─── INFORMATION
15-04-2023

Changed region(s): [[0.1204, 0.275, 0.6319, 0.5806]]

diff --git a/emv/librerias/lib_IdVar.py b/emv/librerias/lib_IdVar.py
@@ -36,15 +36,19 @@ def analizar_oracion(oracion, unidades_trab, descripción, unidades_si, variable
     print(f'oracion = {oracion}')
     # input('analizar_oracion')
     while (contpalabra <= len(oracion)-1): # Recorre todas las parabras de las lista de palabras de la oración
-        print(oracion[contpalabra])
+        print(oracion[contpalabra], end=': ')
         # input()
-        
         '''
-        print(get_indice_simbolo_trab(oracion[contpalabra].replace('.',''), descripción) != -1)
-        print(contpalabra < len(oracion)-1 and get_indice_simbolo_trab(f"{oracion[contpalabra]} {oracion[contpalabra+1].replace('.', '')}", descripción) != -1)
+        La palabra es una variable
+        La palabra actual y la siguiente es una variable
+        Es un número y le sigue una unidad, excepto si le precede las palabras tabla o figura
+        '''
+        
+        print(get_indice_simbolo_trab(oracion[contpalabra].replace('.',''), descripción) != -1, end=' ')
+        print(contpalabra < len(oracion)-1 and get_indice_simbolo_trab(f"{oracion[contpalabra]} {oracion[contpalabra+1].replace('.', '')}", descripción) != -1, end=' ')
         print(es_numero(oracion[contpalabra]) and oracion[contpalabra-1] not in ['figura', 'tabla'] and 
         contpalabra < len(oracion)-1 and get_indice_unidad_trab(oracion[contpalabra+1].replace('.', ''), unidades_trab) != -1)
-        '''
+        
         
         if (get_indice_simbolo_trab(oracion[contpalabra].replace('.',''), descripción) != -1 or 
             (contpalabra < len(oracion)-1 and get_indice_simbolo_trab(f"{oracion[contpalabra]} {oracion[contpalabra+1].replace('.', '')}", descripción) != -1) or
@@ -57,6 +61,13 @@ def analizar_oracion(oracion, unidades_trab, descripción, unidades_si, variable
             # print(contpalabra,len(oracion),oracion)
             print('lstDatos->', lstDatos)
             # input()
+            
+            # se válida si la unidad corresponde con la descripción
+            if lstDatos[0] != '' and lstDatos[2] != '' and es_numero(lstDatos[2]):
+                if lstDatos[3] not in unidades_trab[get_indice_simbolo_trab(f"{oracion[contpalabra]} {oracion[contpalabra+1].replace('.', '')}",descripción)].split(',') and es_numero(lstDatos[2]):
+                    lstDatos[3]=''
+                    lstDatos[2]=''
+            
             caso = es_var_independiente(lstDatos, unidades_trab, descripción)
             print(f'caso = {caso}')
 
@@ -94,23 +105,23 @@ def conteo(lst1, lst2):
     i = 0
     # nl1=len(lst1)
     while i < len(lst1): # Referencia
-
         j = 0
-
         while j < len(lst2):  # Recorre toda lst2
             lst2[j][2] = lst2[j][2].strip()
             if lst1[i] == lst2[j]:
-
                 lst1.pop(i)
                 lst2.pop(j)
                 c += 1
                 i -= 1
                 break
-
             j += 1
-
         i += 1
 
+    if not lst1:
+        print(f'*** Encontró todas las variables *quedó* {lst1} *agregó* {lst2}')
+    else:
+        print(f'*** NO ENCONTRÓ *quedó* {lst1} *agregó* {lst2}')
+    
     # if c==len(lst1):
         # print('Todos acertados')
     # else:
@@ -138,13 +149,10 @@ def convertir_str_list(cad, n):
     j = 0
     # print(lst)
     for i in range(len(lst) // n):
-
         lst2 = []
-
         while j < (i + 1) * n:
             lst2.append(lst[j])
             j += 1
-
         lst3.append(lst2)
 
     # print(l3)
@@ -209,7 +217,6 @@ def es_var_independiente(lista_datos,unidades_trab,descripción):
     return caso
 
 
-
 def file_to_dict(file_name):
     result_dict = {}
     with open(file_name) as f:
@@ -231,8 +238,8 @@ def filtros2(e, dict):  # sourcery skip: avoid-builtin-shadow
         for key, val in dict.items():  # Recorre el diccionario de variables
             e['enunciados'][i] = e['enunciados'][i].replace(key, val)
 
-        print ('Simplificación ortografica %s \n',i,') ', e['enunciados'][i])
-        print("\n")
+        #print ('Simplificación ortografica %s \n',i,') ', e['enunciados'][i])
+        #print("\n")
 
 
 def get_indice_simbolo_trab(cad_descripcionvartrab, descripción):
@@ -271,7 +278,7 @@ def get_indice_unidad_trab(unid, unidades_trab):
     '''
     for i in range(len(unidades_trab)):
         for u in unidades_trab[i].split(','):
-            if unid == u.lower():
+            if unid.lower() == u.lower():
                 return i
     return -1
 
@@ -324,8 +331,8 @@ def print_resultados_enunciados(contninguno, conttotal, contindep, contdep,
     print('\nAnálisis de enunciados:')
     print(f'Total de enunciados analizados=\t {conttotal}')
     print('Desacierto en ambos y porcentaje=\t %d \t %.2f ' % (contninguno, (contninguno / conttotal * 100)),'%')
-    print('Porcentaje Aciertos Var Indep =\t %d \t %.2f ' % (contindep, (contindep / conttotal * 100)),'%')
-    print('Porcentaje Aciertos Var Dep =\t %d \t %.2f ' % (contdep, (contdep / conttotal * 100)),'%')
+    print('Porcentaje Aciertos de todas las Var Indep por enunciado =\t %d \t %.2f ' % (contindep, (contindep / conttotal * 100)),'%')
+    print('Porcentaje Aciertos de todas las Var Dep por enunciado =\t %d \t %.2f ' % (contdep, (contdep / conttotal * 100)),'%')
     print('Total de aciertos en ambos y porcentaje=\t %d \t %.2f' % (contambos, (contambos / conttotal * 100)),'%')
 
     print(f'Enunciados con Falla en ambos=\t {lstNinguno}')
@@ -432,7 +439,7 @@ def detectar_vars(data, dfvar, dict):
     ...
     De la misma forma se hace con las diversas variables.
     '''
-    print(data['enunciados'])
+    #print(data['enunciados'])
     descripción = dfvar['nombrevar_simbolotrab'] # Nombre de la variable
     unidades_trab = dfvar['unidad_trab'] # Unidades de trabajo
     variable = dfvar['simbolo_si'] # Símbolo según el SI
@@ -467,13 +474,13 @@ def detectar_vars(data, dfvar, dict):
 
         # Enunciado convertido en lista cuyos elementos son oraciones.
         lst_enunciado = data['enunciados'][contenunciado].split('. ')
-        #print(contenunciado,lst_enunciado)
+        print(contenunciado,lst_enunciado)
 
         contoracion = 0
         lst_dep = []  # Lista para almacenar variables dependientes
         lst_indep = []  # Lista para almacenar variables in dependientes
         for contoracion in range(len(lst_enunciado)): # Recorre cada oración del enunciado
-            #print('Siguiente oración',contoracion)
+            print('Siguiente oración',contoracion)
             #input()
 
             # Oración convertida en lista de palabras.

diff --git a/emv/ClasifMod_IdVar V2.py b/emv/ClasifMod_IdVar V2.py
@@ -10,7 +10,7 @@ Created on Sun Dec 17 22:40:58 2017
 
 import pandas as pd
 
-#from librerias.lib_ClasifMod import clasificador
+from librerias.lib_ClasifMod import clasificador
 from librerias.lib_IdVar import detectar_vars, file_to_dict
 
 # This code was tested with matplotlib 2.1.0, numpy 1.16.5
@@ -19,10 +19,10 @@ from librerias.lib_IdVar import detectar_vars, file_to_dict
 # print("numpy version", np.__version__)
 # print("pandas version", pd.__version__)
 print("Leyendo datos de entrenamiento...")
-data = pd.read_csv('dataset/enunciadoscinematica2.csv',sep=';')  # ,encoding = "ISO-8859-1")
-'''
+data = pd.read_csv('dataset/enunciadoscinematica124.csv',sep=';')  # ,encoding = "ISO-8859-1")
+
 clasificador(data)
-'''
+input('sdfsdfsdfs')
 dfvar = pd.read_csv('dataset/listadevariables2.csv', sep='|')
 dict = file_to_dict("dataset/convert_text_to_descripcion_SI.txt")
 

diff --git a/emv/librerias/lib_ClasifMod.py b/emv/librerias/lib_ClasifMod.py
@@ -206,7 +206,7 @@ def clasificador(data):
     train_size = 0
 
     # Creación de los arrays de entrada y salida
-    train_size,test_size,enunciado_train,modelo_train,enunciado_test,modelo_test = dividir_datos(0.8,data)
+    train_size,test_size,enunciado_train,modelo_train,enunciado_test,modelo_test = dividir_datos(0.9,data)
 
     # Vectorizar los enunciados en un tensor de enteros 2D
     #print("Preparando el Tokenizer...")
──────
▶ _WHAT THE TASK REQUIRES_: Reply with one number only, the count of lines above that hold the string "agregó".

▶ _EXERCISE RESULT_: 2